= Data extracts =
══════════
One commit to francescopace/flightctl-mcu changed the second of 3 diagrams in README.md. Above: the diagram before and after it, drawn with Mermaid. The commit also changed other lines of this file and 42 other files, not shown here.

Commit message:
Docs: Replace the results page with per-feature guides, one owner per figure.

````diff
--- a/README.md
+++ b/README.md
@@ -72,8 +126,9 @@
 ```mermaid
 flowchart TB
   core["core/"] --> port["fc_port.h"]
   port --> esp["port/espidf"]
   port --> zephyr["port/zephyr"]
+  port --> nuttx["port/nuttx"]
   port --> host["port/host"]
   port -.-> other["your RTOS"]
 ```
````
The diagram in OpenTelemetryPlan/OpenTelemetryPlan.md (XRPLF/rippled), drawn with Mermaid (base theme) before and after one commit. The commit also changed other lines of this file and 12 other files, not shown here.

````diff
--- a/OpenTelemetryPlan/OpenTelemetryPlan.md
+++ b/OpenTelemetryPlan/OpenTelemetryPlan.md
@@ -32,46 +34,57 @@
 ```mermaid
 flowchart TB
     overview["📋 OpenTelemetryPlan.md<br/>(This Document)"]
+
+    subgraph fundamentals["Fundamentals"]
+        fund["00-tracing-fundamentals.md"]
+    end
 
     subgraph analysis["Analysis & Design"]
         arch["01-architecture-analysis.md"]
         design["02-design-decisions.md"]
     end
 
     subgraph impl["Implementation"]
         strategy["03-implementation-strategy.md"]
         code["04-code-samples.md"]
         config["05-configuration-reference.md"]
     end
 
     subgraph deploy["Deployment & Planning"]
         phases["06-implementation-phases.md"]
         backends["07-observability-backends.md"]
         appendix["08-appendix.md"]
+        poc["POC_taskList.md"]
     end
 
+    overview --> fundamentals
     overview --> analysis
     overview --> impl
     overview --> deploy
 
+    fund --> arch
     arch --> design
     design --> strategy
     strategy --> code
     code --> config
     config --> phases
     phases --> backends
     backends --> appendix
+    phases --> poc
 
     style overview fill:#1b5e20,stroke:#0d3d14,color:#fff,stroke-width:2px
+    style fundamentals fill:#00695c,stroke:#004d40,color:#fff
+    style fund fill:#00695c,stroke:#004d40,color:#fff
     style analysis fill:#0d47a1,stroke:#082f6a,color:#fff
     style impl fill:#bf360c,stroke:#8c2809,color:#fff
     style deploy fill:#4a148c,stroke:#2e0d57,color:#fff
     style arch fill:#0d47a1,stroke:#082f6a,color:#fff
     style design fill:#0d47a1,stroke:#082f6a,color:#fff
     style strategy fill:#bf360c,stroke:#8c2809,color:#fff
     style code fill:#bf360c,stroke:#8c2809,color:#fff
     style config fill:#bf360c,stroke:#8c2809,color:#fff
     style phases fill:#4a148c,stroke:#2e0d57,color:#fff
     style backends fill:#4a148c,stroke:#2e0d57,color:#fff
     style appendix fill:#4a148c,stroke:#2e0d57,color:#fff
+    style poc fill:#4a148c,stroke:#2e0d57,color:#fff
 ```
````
══════════
= How to complete this task =
Wherever the string "phases" appears in the records, copy the whole line.

= Expected answer =
         phases["06-implementation-phases.md"]
     config --> phases
     phases --> backends
+    phases --> poc
     style phases fill:#4a148c,stroke:#2e0d57,color:#fff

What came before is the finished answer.